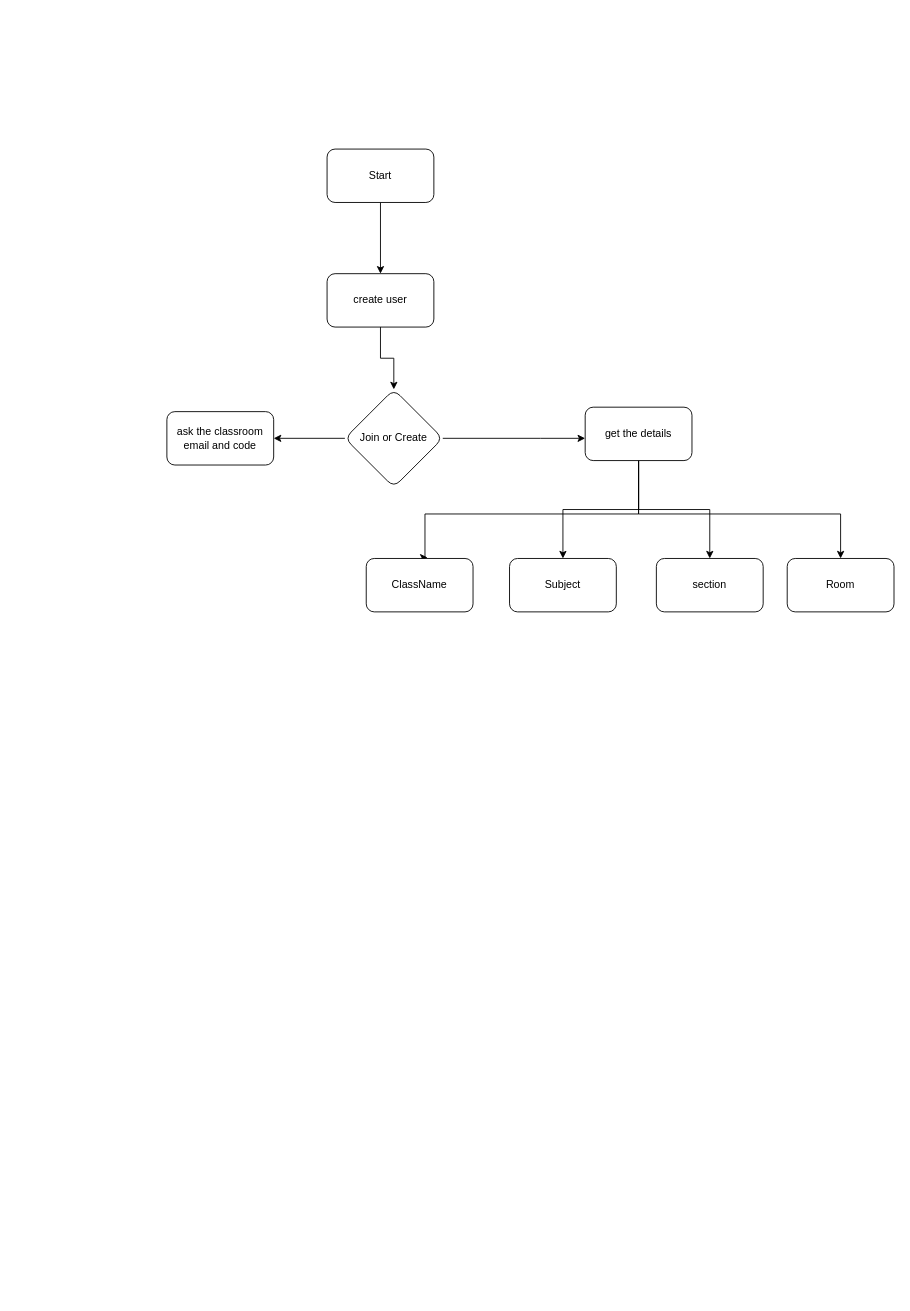
Before: Untitled Diagram.drawio in Nazeemkky/story, a draw.io diagram. Source tidied: cells renumbered, new cells numbered last; positions are measured from the earlier drawing's top-left corner, leaving out a move shared by most shapes. Both pictures are drawn from the tidied source at 89%, with x=0, y=0 at pixel (166, 149).
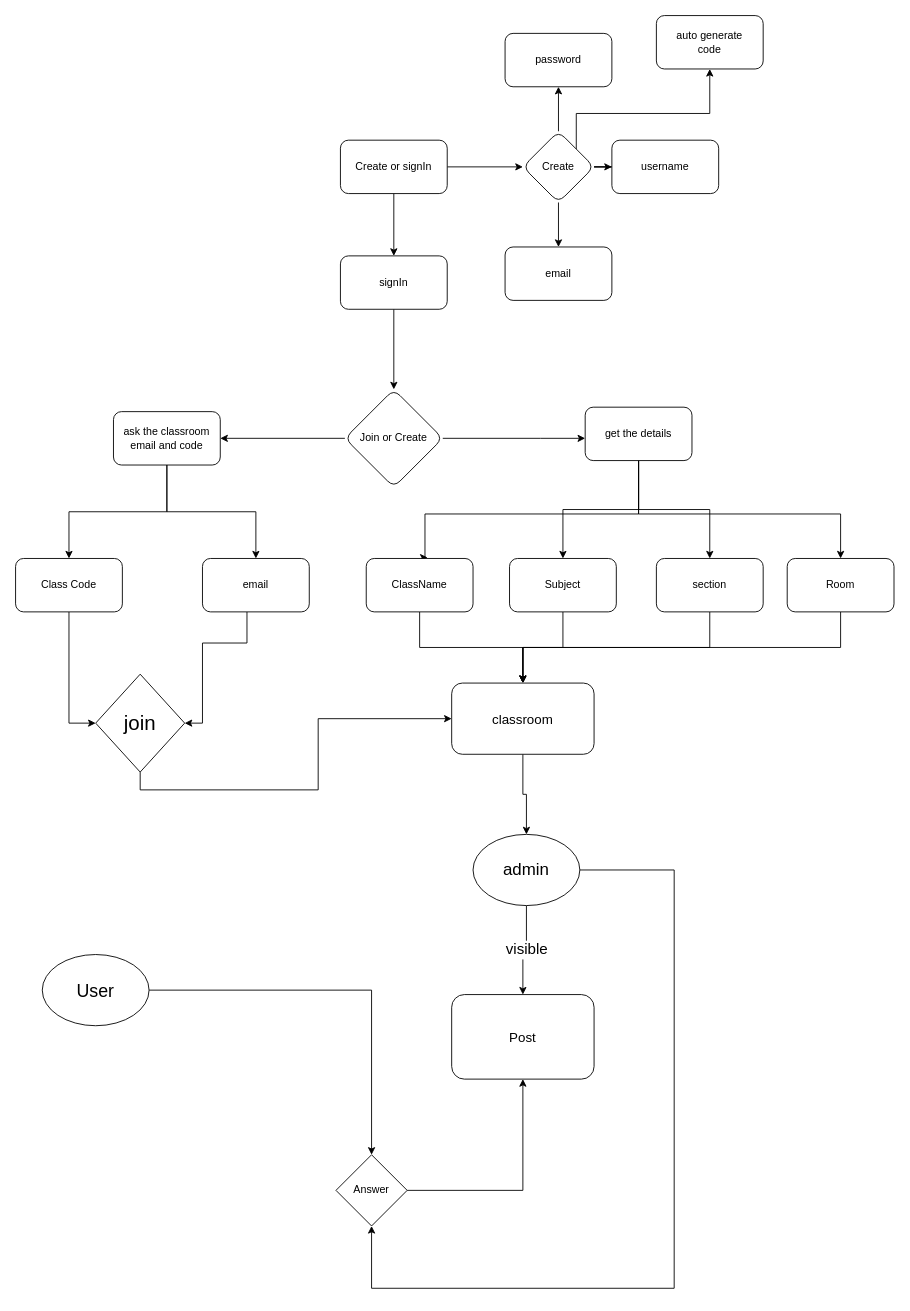
The same diagram, later.

Unchanged cells that the change refers to:
```xml
<mxCell id="15" value="ClassName" style="whiteSpace=wrap;html=1;rounded=1;" parent="1" vertex="1">
  <mxGeometry x="224" y="460" width="120" height="60" as="geometry" />
</mxCell>
<mxCell id="16" value="section" style="whiteSpace=wrap;html=1;rounded=1;" parent="1" vertex="1">
  <mxGeometry x="550" y="460" width="120" height="60" as="geometry" />
</mxCell>
<mxCell id="17" value="Subject" style="whiteSpace=wrap;html=1;rounded=1;" parent="1" vertex="1">
  <mxGeometry x="385" y="460" width="120" height="60" as="geometry" />
</mxCell>
<mxCell id="18" value="Room" style="rounded=1;whiteSpace=wrap;html=1;" parent="1" vertex="1">
  <mxGeometry x="697" y="460" width="120" height="60" as="geometry" />
</mxCell>
```

What changed in the source:
```diff
@@
+    <mxCell id="19" style="edgeStyle=orthogonalEdgeStyle;rounded=0;jettySize=auto;html=1;" parent="1" edge="1" source="3" target="34">
+      <mxGeometry relative="1" as="geometry" />
+    </mxCell>
-    <mxCell id="3" value="Start" style="rounded=1;whiteSpace=wrap;html=1;" parent="1" vertex="1">
-      <mxGeometry x="180" width="120" height="60" as="geometry" />
+    <mxCell id="3" value="Create or signIn" style="rounded=1;whiteSpace=wrap;html=1;" parent="1" vertex="1">
+      <mxGeometry x="195" y="-10" width="120" height="60" as="geometry" />
     </mxCell>
@@
-    <mxCell id="5" value="create user" style="whiteSpace=wrap;html=1;rounded=1;" parent="1" vertex="1">
-      <mxGeometry x="180" y="140" width="120" height="60" as="geometry" />
+    <mxCell id="5" value="signIn" style="whiteSpace=wrap;html=1;rounded=1;" parent="1" vertex="1">
+      <mxGeometry x="195" y="120" width="120" height="60" as="geometry" />
     </mxCell>
@@
+    <mxCell id="20" style="edgeStyle=orthogonalEdgeStyle;rounded=0;jettySize=auto;html=1;" parent="1" edge="1" source="9" target="27">
+      <mxGeometry relative="1" as="geometry" />
+    </mxCell>
+    <mxCell id="21" style="edgeStyle=orthogonalEdgeStyle;rounded=0;jettySize=auto;html=1;" parent="1" edge="1" source="9" target="29">
+      <mxGeometry relative="1" as="geometry" />
+    </mxCell>
     <mxCell id="9" value="ask the classroom email and code" style="whiteSpace=wrap;html=1;rounded=1;" parent="1" vertex="1">
-      <mxGeometry y="295" width="120" height="60" as="geometry" />
+      <mxGeometry x="-60" y="295" width="120" height="60" as="geometry" />
     </mxCell>
@@
+    <mxCell id="22" style="edgeStyle=orthogonalEdgeStyle;rounded=0;jettySize=auto;html=1;" parent="1" edge="1" source="15" target="42">
+      <mxGeometry relative="1" as="geometry" />
+    </mxCell>
@@
+    <mxCell id="23" style="edgeStyle=orthogonalEdgeStyle;rounded=0;jettySize=auto;html=1;" parent="1" edge="1" source="16" target="42">
+      <mxGeometry relative="1" as="geometry">
+        <Array as="points">
+          <mxPoint x="610" y="560" />
+          <mxPoint x="400" y="560" />
+        </Array>
+      </mxGeometry>
+    </mxCell>
@@
+    <mxCell id="24" style="edgeStyle=orthogonalEdgeStyle;rounded=0;jettySize=auto;html=1;" parent="1" edge="1" source="17" target="42">
+      <mxGeometry relative="1" as="geometry" />
+    </mxCell>
@@
+    <mxCell id="25" style="edgeStyle=orthogonalEdgeStyle;rounded=0;jettySize=auto;html=1;" parent="1" edge="1" source="18" target="42">
+      <mxGeometry relative="1" as="geometry">
+        <Array as="points">
+          <mxPoint x="757" y="560" />
+          <mxPoint x="400" y="560" />
+        </Array>
+      </mxGeometry>
+    </mxCell>
@@
+    <mxCell id="26" style="edgeStyle=orthogonalEdgeStyle;rounded=0;jettySize=auto;html=1;" parent="1" edge="1" source="27" target="40">
+      <mxGeometry relative="1" as="geometry">
+        <Array as="points">
+          <mxPoint x="-110" y="645" />
+        </Array>
+      </mxGeometry>
+    </mxCell>
+    <mxCell id="27" value="Class Code" style="whiteSpace=wrap;html=1;rounded=1;" parent="1" vertex="1">
+      <mxGeometry x="-170" y="460" width="120" height="60" as="geometry" />
+    </mxCell>
+    <mxCell id="28" style="edgeStyle=orthogonalEdgeStyle;rounded=0;jettySize=auto;html=1;entryX=1;entryY=0.5;entryDx=0;entryDy=0;" parent="1" edge="1" source="29" target="40">
+      <mxGeometry relative="1" as="geometry">
+        <Array as="points">
+          <mxPoint x="90" y="555" />
+          <mxPoint x="40" y="555" />
+          <mxPoint x="40" y="645" />
+        </Array>
+      </mxGeometry>
+    </mxCell>
+    <mxCell id="29" value="email" style="whiteSpace=wrap;html=1;rounded=1;" parent="1" vertex="1">
+      <mxGeometry x="40" y="460" width="120" height="60" as="geometry" />
+    </mxCell>
+    <mxCell id="30" style="edgeStyle=orthogonalEdgeStyle;rounded=0;jettySize=auto;html=1;" parent="1" edge="1" source="34" target="35">
+      <mxGeometry relative="1" as="geometry" />
+    </mxCell>
+    <mxCell id="31" style="edgeStyle=orthogonalEdgeStyle;rounded=0;jettySize=auto;html=1;" parent="1" edge="1" source="34" target="36">
+      <mxGeometry relative="1" as="geometry" />
+    </mxCell>
+    <mxCell id="32" style="edgeStyle=orthogonalEdgeStyle;rounded=0;jettySize=auto;html=1;" parent="1" edge="1" source="34" target="37">
+      <mxGeometry relative="1" as="geometry" />
+    </mxCell>
+    <mxCell id="33" style="edgeStyle=orthogonalEdgeStyle;rounded=0;jettySize=auto;html=1;exitX=1;exitY=0;exitDx=0;exitDy=0;" parent="1" edge="1" source="34" target="38">
+      <mxGeometry relative="1" as="geometry">
+        <Array as="points">
+          <mxPoint x="460" y="-40" />
+          <mxPoint x="610" y="-40" />
+        </Array>
+      </mxGeometry>
+    </mxCell>
+    <mxCell id="34" value="Create" style="rhombus;whiteSpace=wrap;html=1;rounded=1;" parent="1" vertex="1">
+      <mxGeometry x="400" y="-20" width="80" height="80" as="geometry" />
+    </mxCell>
+    <mxCell id="35" value="email" style="whiteSpace=wrap;html=1;rounded=1;" parent="1" vertex="1">
+      <mxGeometry x="380" y="110" width="120" height="60" as="geometry" />
+    </mxCell>
+    <mxCell id="36" value="username" style="whiteSpace=wrap;html=1;rounded=1;" parent="1" vertex="1">
+      <mxGeometry x="500" y="-10" width="120" height="60" as="geometry" />
+    </mxCell>
+    <mxCell id="37" value="password" style="whiteSpace=wrap;html=1;rounded=1;" parent="1" vertex="1">
+      <mxGeometry x="380" y="-130" width="120" height="60" as="geometry" />
+    </mxCell>
+    <mxCell id="38" value="auto generate&lt;br&gt;code" style="rounded=1;whiteSpace=wrap;html=1;" parent="1" vertex="1">
+      <mxGeometry x="550" y="-150" width="120" height="60" as="geometry" />
+    </mxCell>
+    <mxCell id="39" style="edgeStyle=orthogonalEdgeStyle;rounded=0;jettySize=auto;html=1;" parent="1" edge="1" source="40" target="42">
+      <mxGeometry relative="1" as="geometry">
+        <Array as="points">
+          <mxPoint x="-30" y="720" />
+          <mxPoint x="170" y="720" />
+          <mxPoint x="170" y="640" />
+        </Array>
+      </mxGeometry>
+    </mxCell>
+    <mxCell id="40" value="&lt;font style=&quot;font-size: 23px&quot;&gt;join&lt;/font&gt;" style="rhombus;whiteSpace=wrap;html=1;" parent="1" vertex="1">
+      <mxGeometry x="-80" y="590" width="100" height="110" as="geometry" />
+    </mxCell>
+    <mxCell id="41" style="edgeStyle=orthogonalEdgeStyle;rounded=0;jettySize=auto;html=1;" parent="1" edge="1" source="42" target="48">
+      <mxGeometry relative="1" as="geometry" />
+    </mxCell>
+    <mxCell id="42" value="&lt;font style=&quot;font-size: 15px&quot;&gt;classroom&lt;/font&gt;" style="rounded=1;whiteSpace=wrap;html=1;" parent="1" vertex="1">
+      <mxGeometry x="320" y="600" width="160" height="80" as="geometry" />
+    </mxCell>
+    <mxCell id="43" value="&lt;font style=&quot;font-size: 15px&quot;&gt;Post&lt;/font&gt;" style="rounded=1;whiteSpace=wrap;html=1;" parent="1" vertex="1">
+      <mxGeometry x="320" y="950" width="160" height="95" as="geometry" />
+    </mxCell>
+    <mxCell id="44" value="&lt;font style=&quot;font-size: 17px&quot;&gt;&amp;nbsp;visible&lt;/font&gt;" style="edgeStyle=orthogonalEdgeStyle;rounded=0;jettySize=auto;html=1;" parent="1" edge="1" source="48" target="43">
+      <mxGeometry relative="1" as="geometry" />
+    </mxCell>
+    <mxCell id="45" style="edgeStyle=orthogonalEdgeStyle;rounded=0;jettySize=auto;html=1;" parent="1" edge="1" source="46" target="50">
+      <mxGeometry relative="1" as="geometry" />
+    </mxCell>
+    <mxCell id="46" value="&lt;font style=&quot;font-size: 20px&quot;&gt;User&lt;/font&gt;" style="ellipse;whiteSpace=wrap;html=1;" parent="1" vertex="1">
+      <mxGeometry x="-140" y="905" width="120" height="80" as="geometry" />
+    </mxCell>
+    <mxCell id="47" style="edgeStyle=orthogonalEdgeStyle;rounded=0;jettySize=auto;html=1;" parent="1" edge="1" source="48" target="50">
+      <mxGeometry relative="1" as="geometry">
+        <Array as="points">
+          <mxPoint x="570" y="810" />
+          <mxPoint x="570" y="1280" />
+          <mxPoint x="230" y="1280" />
+        </Array>
+      </mxGeometry>
+    </mxCell>
+    <mxCell id="48" value="&lt;font style=&quot;font-size: 19px&quot;&gt;admin&lt;/font&gt;" style="ellipse;whiteSpace=wrap;html=1;" parent="1" vertex="1">
+      <mxGeometry x="344" y="770" width="120" height="80" as="geometry" />
+    </mxCell>
+    <mxCell id="49" style="edgeStyle=orthogonalEdgeStyle;rounded=0;jettySize=auto;html=1;" parent="1" edge="1" source="50" target="43">
+      <mxGeometry relative="1" as="geometry" />
+    </mxCell>
+    <mxCell id="50" value="Answer" style="rhombus;whiteSpace=wrap;html=1;" parent="1" vertex="1">
+      <mxGeometry x="190" y="1130" width="80" height="80" as="geometry" />
+    </mxCell>
```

+--

*What needs to be done*.
Scan the lines above for "ellipse", then copy every one that has it.

*Written solution*.
+    <mxCell id="46" value="&lt;font style=&quot;font-size: 20px&quot;&gt;User&lt;/font&gt;" style="ellipse;whiteSpace=wrap;html=1;" parent="1" vertex="1">
+    <mxCell id="48" value="&lt;font style=&quot;font-size: 19px&quot;&gt;admin&lt;/font&gt;" style="ellipse;whiteSpace=wrap;html=1;" parent="1" vertex="1">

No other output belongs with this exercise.